Stored data entries:
:::
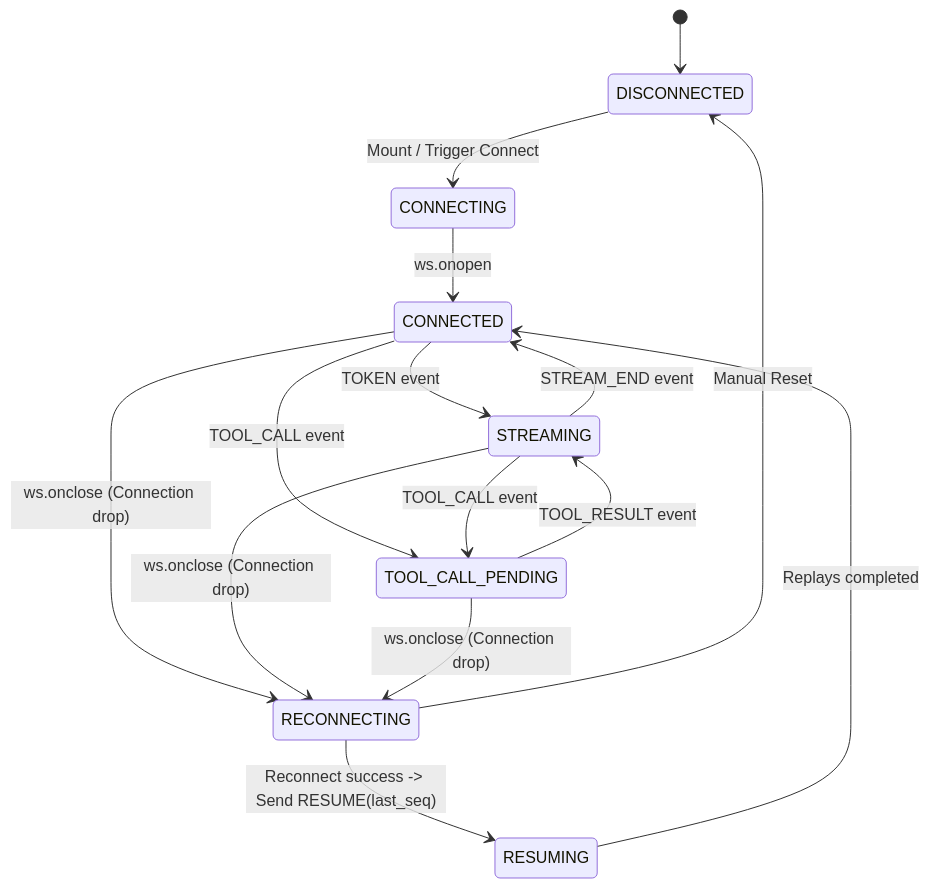
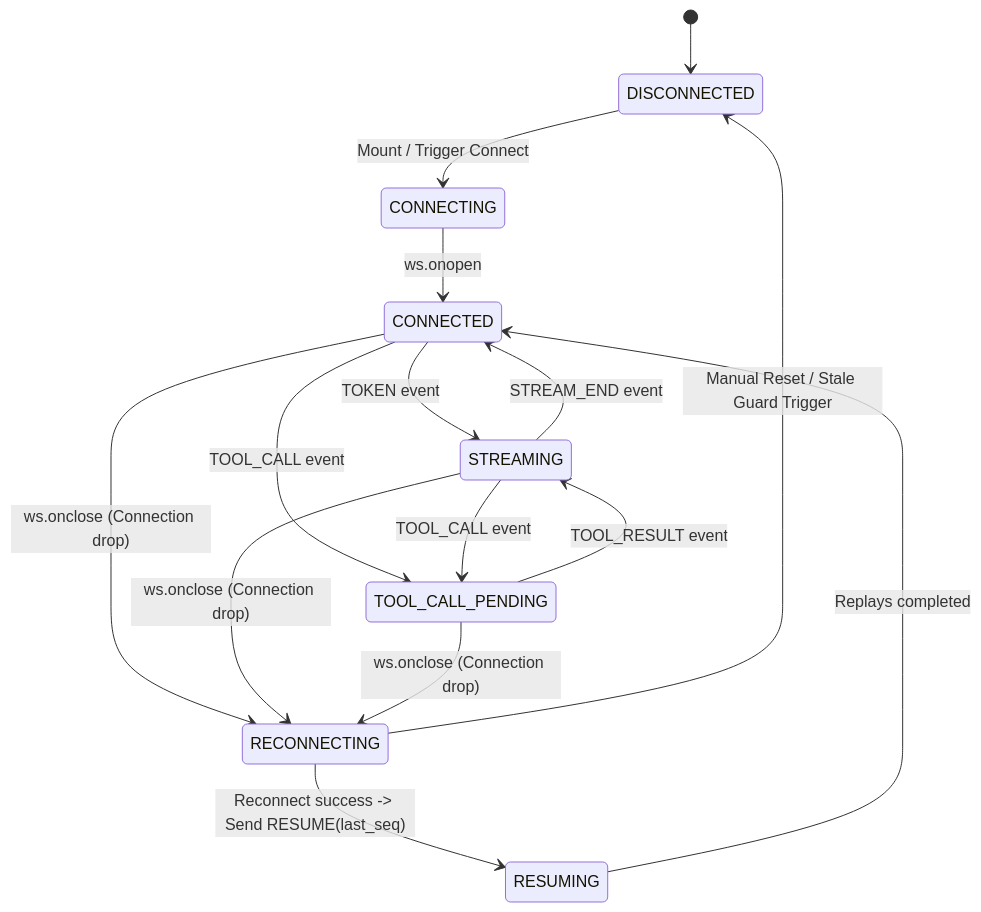
One commit to pvsaravanan/alchemyst-agent-console changed the second of 2 diagrams in README.md. Above: the diagram before and after it, drawn with Mermaid. The commit also changed other lines of this file, not shown here.

````diff
--- a/README.md
+++ b/README.md
@@ -14,19 +72,19 @@
 ```mermaid
 stateDiagram-v2
     [*] --> DISCONNECTED
     DISCONNECTED --> CONNECTING : Mount / Trigger Connect
     CONNECTING --> CONNECTED : ws.onopen
     CONNECTED --> STREAMING : TOKEN event
     CONNECTED --> TOOL_CALL_PENDING : TOOL_CALL event
     STREAMING --> TOOL_CALL_PENDING : TOOL_CALL event
     STREAMING --> CONNECTED : STREAM_END event
     TOOL_CALL_PENDING --> STREAMING : TOOL_RESULT event
     
     CONNECTED --> RECONNECTING : ws.onclose (Connection drop)
     STREAMING --> RECONNECTING : ws.onclose (Connection drop)
     TOOL_CALL_PENDING --> RECONNECTING : ws.onclose (Connection drop)
     
     RECONNECTING --> RESUMING : Reconnect success -> Send RESUME(last_seq)
     RESUMING --> CONNECTED : Replays completed
-    RECONNECTING --> DISCONNECTED : Manual Reset
+    RECONNECTING --> DISCONNECTED : Manual Reset / Stale Guard Trigger
 ```
````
:::
BRIEF:
What is needed is the data above, retyped exactly, with every picture left out.

EXPECTED OUTPUT:
One commit to pvsaravanan/alchemyst-agent-console changed the second of 2 diagrams in README.md. Above: the diagram before and after it, drawn with Mermaid. The commit also changed other lines of this file, not shown here.

````diff
--- a/README.md
+++ b/README.md
@@ -14,19 +72,19 @@
 ```mermaid
 stateDiagram-v2
     [*] --> DISCONNECTED
     DISCONNECTED --> CONNECTING : Mount / Trigger Connect
     CONNECTING --> CONNECTED : ws.onopen
     CONNECTED --> STREAMING : TOKEN event
     CONNECTED --> TOOL_CALL_PENDING : TOOL_CALL event
     STREAMING --> TOOL_CALL_PENDING : TOOL_CALL event
     STREAMING --> CONNECTED : STREAM_END event
     TOOL_CALL_PENDING --> STREAMING : TOOL_RESULT event
     
     CONNECTED --> RECONNECTING : ws.onclose (Connection drop)
     STREAMING --> RECONNECTING : ws.onclose (Connection drop)
     TOOL_CALL_PENDING --> RECONNECTING : ws.onclose (Connection drop)
     
     RECONNECTING --> RESUMING : Reconnect success -> Send RESUME(last_seq)
     RESUMING --> CONNECTED : Replays completed
-    RECONNECTING --> DISCONNECTED : Manual Reset
+    RECONNECTING --> DISCONNECTED : Manual Reset / Stale Guard Trigger
 ```
````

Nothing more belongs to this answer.